In response to falling Russian gas supplies, Germany triggered the second step of its emergency plan on Thursday. read more

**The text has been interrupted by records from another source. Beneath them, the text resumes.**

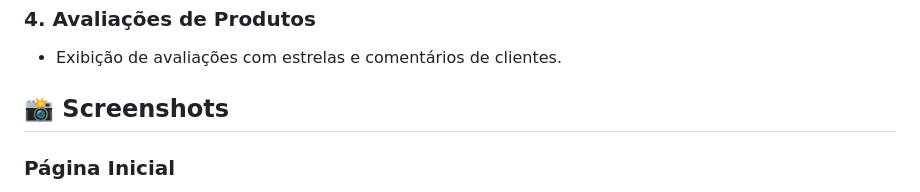
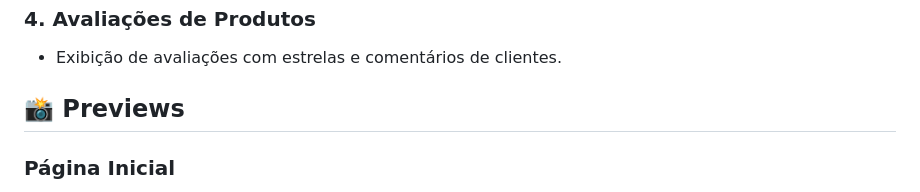
Before and after one commit to Kamark14/BaskStore, a Markdown page: README.md, the part around one of its changes. GitHub-like rendering.

```diff
--- a/README.md
+++ b/README.md
@@ -49,6 +49,6 @@ O design do site foi pensado para oferecer uma experiência de navegação fluid
 ### 4. **Avaliações de Produtos**
 - Exibição de avaliações com estrelas e comentários de clientes.
 
-## 📸 Screenshots
+## 📸 Previews
 
 ### Página Inicial
```
Also changed, not shown: other parts of README.md (+3 -3 lines).
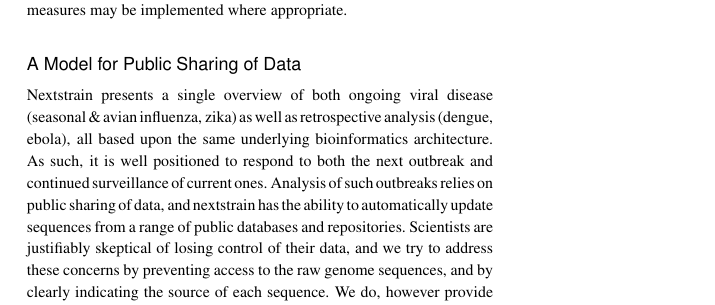
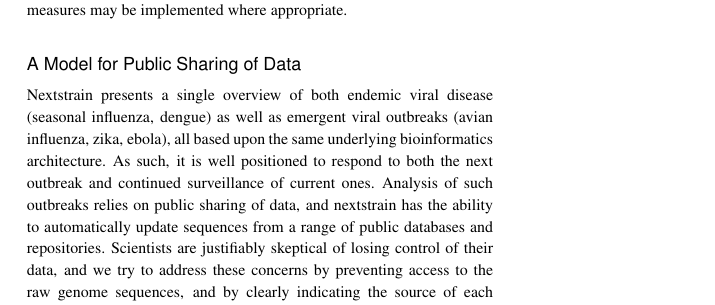
Before and after one commit to Global19-atlassian-net/whitepaper-1, a LaTeX paper (whitepaper.tex): part of one column of page 2 of 3, cut so that both start at the same text. Compiled offline with pdfLaTeX.

Commit message:
Reclassify dengue (it is an ongoing/endemic pathogen)

```diff
--- a/whitepaper.tex
+++ b/whitepaper.tex
@@ -106,7 +106,7 @@
 
 
 \subsection*{A Model for Public Sharing of Data}
-Nextstrain presents a single overview of both ongoing viral disease (seasonal \& avian influenza, zika) as well as retrospective analysis (dengue, ebola), all based upon the same underlying bioinformatics architecture.
+Nextstrain presents a single overview of both endemic viral disease (seasonal influenza, dengue) as well as emergent viral outbreaks (avian influenza, zika, ebola), all based upon the same underlying bioinformatics architecture.
 As such, it is well positioned to respond to both the next outbreak and continued surveillance of current ones.
 Analysis of such outbreaks relies on public sharing of data, and nextstrain has the ability to automatically update sequences from a range of public databases and repositories.
 Scientists are justifiably skeptical of losing control of their data, and we try to address these concerns by preventing access to the raw genome sequences, and by clearly indicating the source of each sequence.
```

It was the latest escalation in a standoff between Europe and Moscow since the Russian invasion of Ukraine that has exposed the bloc's dependence on Russian gas supplies and sparked a frantic search for alternative energy sources.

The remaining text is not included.